■ Supplied data
........

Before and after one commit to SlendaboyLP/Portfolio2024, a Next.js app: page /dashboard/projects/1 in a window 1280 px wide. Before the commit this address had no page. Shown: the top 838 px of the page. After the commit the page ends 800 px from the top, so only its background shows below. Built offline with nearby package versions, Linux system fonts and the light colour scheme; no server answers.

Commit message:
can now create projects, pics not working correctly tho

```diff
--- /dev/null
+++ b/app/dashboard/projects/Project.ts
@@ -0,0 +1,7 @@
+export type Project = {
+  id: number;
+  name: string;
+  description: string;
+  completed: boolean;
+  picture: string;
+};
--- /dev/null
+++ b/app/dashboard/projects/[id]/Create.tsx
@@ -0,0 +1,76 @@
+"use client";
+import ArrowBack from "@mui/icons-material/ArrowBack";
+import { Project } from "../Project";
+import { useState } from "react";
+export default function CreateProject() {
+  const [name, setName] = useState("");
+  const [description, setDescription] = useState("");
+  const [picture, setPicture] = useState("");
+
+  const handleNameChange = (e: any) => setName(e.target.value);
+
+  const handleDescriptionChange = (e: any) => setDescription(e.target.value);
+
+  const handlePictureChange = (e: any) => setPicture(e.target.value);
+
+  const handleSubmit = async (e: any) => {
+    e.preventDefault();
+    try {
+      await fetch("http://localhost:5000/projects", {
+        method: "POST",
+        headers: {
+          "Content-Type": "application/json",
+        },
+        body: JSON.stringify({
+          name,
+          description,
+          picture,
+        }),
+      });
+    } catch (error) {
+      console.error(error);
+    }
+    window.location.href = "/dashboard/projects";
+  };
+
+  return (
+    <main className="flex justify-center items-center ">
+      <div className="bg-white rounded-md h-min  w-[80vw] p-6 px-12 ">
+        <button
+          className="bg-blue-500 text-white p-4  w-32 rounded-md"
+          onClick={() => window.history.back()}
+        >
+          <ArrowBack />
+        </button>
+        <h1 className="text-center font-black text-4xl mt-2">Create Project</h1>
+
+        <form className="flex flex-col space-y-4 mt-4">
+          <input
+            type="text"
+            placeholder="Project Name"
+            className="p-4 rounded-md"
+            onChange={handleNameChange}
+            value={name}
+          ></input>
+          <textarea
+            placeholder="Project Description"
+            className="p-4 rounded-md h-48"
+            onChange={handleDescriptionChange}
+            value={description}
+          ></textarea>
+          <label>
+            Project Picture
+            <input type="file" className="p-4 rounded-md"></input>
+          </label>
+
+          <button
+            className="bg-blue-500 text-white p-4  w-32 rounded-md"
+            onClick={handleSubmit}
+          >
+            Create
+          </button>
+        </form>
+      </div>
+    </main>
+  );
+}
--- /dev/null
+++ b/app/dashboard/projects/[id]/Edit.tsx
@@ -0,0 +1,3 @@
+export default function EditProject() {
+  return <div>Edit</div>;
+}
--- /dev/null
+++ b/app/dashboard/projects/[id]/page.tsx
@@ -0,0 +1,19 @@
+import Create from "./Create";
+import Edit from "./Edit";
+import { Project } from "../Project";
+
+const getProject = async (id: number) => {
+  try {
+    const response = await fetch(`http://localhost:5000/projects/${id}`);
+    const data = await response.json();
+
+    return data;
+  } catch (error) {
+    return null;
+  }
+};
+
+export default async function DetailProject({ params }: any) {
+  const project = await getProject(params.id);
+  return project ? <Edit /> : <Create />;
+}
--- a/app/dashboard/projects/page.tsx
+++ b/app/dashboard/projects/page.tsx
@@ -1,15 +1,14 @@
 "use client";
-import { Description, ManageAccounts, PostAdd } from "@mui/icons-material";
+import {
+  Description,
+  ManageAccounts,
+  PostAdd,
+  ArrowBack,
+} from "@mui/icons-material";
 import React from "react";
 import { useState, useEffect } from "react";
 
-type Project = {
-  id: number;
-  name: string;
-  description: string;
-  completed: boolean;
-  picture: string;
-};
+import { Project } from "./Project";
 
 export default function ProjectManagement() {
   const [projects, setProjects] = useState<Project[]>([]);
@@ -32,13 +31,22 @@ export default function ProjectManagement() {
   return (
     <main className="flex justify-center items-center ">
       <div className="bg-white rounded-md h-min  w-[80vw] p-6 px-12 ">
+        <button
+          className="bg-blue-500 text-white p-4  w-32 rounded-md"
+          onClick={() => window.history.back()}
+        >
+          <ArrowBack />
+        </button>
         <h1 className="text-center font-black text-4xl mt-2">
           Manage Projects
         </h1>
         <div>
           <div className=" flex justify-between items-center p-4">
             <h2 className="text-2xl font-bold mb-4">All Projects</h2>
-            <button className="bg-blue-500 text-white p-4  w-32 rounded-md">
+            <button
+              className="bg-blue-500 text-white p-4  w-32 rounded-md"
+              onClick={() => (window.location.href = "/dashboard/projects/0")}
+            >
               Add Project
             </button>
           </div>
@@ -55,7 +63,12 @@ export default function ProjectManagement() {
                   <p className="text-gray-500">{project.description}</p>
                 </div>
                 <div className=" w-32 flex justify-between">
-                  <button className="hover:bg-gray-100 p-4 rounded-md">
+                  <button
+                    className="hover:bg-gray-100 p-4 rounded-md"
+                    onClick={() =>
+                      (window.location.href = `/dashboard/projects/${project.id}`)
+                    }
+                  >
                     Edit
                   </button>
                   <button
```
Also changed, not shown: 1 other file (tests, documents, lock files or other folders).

........

■ Task to complete
What you return must match the listing exactly, with nothing missing.

■ Task answer
Before and after one commit to SlendaboyLP/Portfolio2024, a Next.js app: page /dashboard/projects/1 in a window 1280 px wide. Before the commit this address had no page. Shown: the top 838 px of the page. After the commit the page ends 800 px from the top, so only its background shows below. Built offline with nearby package versions, Linux system fonts and the light colour scheme; no server answers.

Commit message:
can now create projects, pics not working correctly tho

```diff
--- /dev/null
+++ b/app/dashboard/projects/Project.ts
@@ -0,0 +1,7 @@
+export type Project = {
+  id: number;
+  name: string;
+  description: string;
+  completed: boolean;
+  picture: string;
+};
--- /dev/null
+++ b/app/dashboard/projects/[id]/Create.tsx
@@ -0,0 +1,76 @@
+"use client";
+import ArrowBack from "@mui/icons-material/ArrowBack";
+import { Project } from "../Project";
+import { useState } from "react";
+export default function CreateProject() {
+  const [name, setName] = useState("");
+  const [description, setDescription] = useState("");
+  const [picture, setPicture] = useState("");
+
+  const handleNameChange = (e: any) => setName(e.target.value);
+
+  const handleDescriptionChange = (e: any) => setDescription(e.target.value);
+
+  const handlePictureChange = (e: any) => setPicture(e.target.value);
+
+  const handleSubmit = async (e: any) => {
+    e.preventDefault();
+    try {
+      await fetch("http://localhost:5000/projects", {
+        method: "POST",
+        headers: {
+          "Content-Type": "application/json",
+        },
+        body: JSON.stringify({
+          name,
+          description,
+          picture,
+        }),
+      });
+    } catch (error) {
+      console.error(error);
+    }
+    window.location.href = "/dashboard/projects";
+  };
+
+  return (
+    <main className="flex justify-center items-center ">
+      <div className="bg-white rounded-md h-min  w-[80vw] p-6 px-12 ">
+        <button
+          className="bg-blue-500 text-white p-4  w-32 rounded-md"
+          onClick={() => window.history.back()}
+        >
+          <ArrowBack />
+        </button>
+        <h1 className="text-center font-black text-4xl mt-2">Create Project</h1>
+
+        <form className="flex flex-col space-y-4 mt-4">
+          <input
+            type="text"
+            placeholder="Project Name"
+            className="p-4 rounded-md"
+            onChange={handleNameChange}
+            value={name}
+          ></input>
+          <textarea
+            placeholder="Project Description"
+            className="p-4 rounded-md h-48"
+            onChange={handleDescriptionChange}
+            value={description}
+          ></textarea>
+          <label>
+            Project Picture
+            <input type="file" className="p-4 rounded-md"></input>
+          </label>
+
+          <button
+            className="bg-blue-500 text-white p-4  w-32 rounded-md"
+            onClick={handleSubmit}
+          >
+            Create
+          </button>
+        </form>
+      </div>
+    </main>
+  );
+}
--- /dev/null
+++ b/app/dashboard/projects/[id]/Edit.tsx
@@ -0,0 +1,3 @@
+export default function EditProject() {
+  return <div>Edit</div>;
+}
--- /dev/null
+++ b/app/dashboard/projects/[id]/page.tsx
@@ -0,0 +1,19 @@
+import Create from "./Create";
+import Edit from "./Edit";
+import { Project } from "../Project";
+
+const getProject = async (id: number) => {
+  try {
+    const response = await fetch(`http://localhost:5000/projects/${id}`);
+    const data = await response.json();
+
+    return data;
+  } catch (error) {
+    return null;
+  }
+};
+
+export default async function DetailProject({ params }: any) {
+  const project = await getProject(params.id);
+  return project ? <Edit /> : <Create />;
+}
--- a/app/dashboard/projects/page.tsx
+++ b/app/dashboard/projects/page.tsx
@@ -1,15 +1,14 @@
 "use client";
-import { Description, ManageAccounts, PostAdd } from "@mui/icons-material";
+import {
+  Description,
+  ManageAccounts,
+  PostAdd,
+  ArrowBack,
+} from "@mui/icons-material";
 import React from "react";
 import { useState, useEffect } from "react";
 
-type Project = {
-  id: number;
-  name: string;
-  description: string;
-  completed: boolean;
-  picture: string;
-};
+import { Project } from "./Project";
 
 export default function ProjectManagement() {
   const [projects, setProjects] = useState<Project[]>([]);
@@ -32,13 +31,22 @@ export default function ProjectManagement() {
   return (
     <main className="flex justify-center items-center ">
       <div className="bg-white rounded-md h-min  w-[80vw] p-6 px-12 ">
+        <button
+          className="bg-blue-500 text-white p-4  w-32 rounded-md"
+          onClick={() => window.history.back()}
+        >
+          <ArrowBack />
+        </button>
         <h1 className="text-center font-black text-4xl mt-2">
           Manage Projects
         </h1>
         <div>
           <div className=" flex justify-between items-center p-4">
             <h2 className="text-2xl font-bold mb-4">All Projects</h2>
-            <button className="bg-blue-500 text-white p-4  w-32 rounded-md">
+            <button
+              className="bg-blue-500 text-white p-4  w-32 rounded-md"
+              onClick={() => (window.location.href = "/dashboard/projects/0")}
+            >
               Add Project
             </button>
           </div>
@@ -55,7 +63,12 @@ export default function ProjectManagement() {
                   <p className="text-gray-500">{project.description}</p>
                 </div>
                 <div className=" w-32 flex justify-between">
-                  <button className="hover:bg-gray-100 p-4 rounded-md">
+                  <button
+                    className="hover:bg-gray-100 p-4 rounded-md"
+                    onClick={() =>
+                      (window.location.href = `/dashboard/projects/${project.id}`)
+                    }
+                  >
                     Edit
                   </button>
                   <button
```
Also changed, not shown: 1 other file (tests, documents, lock files or other folders).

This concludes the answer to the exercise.